What to do: Write out each line from the data below that includes the word "queries".
(Beginning of The data)
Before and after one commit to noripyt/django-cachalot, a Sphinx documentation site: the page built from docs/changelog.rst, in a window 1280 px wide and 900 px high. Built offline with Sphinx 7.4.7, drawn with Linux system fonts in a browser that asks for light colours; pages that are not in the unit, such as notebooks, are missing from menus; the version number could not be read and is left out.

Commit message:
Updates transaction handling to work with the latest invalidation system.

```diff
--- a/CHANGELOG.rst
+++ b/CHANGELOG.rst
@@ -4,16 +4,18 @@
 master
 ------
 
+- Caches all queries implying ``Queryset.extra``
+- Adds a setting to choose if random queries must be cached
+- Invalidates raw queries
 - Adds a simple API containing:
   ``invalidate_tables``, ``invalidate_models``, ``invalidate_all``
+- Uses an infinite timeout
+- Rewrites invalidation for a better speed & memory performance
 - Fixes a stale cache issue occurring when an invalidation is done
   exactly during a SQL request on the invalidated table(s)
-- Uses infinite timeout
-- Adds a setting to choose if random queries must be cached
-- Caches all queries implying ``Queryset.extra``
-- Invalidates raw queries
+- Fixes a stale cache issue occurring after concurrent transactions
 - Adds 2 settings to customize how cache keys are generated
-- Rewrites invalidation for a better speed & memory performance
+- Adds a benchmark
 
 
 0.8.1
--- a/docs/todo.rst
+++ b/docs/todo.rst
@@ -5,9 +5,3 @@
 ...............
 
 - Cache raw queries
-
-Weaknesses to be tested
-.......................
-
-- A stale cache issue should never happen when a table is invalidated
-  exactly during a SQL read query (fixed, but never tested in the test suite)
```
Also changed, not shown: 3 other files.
(End of The data)
(Beginning of The data)
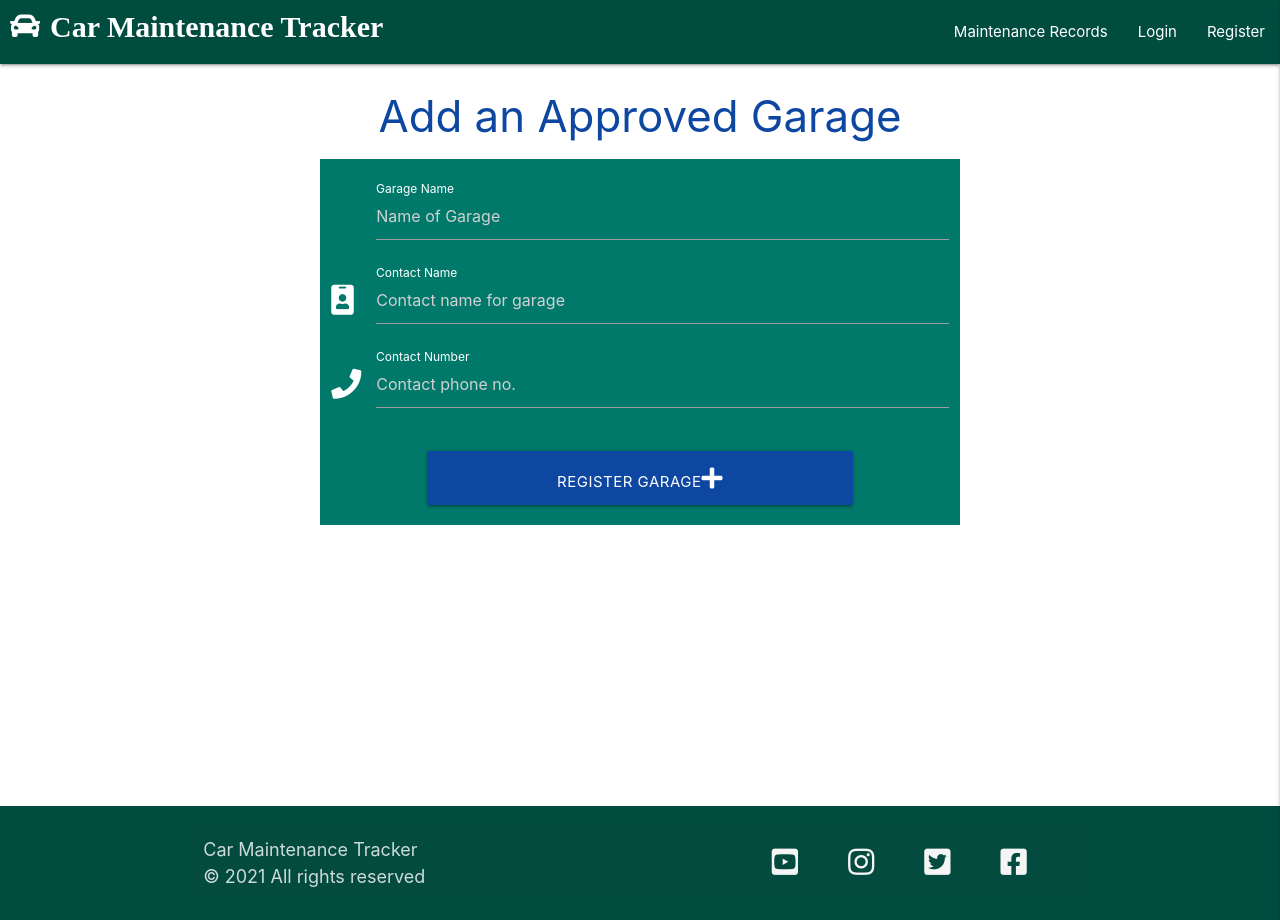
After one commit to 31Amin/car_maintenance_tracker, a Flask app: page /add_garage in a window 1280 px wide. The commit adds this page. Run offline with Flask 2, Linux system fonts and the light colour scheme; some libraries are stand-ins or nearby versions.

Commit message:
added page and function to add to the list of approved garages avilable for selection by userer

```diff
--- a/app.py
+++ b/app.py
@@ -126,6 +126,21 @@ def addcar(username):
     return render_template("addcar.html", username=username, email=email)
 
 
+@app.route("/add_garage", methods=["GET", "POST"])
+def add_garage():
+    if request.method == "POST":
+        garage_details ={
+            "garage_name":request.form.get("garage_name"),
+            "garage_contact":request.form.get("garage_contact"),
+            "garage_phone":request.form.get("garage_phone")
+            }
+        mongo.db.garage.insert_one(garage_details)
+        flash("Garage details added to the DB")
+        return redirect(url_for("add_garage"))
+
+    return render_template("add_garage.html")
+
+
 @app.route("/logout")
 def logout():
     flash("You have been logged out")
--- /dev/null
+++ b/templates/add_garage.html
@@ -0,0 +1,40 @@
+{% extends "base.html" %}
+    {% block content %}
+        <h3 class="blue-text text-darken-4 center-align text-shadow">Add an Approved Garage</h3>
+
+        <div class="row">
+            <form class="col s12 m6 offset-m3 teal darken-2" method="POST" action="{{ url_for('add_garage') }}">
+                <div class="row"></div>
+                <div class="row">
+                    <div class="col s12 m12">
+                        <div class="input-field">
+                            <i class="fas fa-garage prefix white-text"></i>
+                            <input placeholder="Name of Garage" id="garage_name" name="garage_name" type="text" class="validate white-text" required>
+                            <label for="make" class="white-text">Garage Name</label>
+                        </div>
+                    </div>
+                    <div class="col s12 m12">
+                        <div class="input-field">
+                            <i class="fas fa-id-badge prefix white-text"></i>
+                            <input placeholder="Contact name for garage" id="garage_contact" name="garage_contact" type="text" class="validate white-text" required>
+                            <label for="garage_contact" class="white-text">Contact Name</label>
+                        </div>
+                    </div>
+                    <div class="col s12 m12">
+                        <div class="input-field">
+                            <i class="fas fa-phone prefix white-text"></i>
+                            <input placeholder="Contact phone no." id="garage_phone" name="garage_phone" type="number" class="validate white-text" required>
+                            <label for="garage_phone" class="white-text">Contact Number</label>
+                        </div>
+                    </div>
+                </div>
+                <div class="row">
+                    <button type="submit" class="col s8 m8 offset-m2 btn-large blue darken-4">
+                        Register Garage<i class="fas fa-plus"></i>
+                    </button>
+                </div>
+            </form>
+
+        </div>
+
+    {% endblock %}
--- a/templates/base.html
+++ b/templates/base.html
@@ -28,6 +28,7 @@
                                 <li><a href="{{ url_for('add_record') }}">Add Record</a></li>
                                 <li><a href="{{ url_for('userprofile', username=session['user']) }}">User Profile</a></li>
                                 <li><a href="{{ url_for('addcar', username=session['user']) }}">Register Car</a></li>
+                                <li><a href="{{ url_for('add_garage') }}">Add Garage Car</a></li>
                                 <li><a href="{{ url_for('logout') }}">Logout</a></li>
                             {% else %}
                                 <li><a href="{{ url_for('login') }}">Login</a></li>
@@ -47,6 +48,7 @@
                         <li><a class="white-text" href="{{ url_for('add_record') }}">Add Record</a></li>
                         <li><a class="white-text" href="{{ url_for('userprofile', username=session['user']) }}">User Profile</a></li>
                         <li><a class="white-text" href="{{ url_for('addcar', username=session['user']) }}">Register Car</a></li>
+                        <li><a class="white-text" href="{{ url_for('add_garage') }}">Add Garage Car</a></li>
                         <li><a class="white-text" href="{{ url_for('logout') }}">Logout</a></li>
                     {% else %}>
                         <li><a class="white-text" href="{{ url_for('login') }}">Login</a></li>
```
(End of The data)
(Beginning of The data)
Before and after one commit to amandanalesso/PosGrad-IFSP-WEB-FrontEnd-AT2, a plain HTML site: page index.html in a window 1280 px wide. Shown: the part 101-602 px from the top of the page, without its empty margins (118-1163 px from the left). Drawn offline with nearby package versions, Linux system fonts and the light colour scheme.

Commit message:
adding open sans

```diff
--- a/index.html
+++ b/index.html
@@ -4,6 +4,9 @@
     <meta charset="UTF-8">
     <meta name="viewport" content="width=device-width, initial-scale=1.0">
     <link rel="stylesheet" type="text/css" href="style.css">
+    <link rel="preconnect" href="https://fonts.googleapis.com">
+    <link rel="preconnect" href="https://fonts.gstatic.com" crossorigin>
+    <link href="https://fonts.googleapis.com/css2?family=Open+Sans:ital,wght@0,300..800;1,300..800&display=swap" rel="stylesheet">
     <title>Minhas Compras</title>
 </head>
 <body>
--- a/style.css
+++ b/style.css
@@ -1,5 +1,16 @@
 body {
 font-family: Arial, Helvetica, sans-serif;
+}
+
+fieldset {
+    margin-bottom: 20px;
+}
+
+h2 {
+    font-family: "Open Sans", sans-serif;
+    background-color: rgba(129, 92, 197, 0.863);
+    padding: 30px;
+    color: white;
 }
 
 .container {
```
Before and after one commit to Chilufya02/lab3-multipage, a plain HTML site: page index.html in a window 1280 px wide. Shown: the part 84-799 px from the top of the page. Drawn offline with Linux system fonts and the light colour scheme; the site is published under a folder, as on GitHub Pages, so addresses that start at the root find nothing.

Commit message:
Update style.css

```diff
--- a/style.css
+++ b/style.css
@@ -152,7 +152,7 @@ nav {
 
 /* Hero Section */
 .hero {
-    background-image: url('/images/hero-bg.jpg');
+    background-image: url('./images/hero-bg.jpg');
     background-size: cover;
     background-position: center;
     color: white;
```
(End of The data)
Task solution:
+- Caches all queries implying ``Queryset.extra``
+- Adds a setting to choose if random queries must be cached
+- Invalidates raw queries
-- Adds a setting to choose if random queries must be cached
-- Caches all queries implying ``Queryset.extra``
-- Invalidates raw queries
 - Cache raw queries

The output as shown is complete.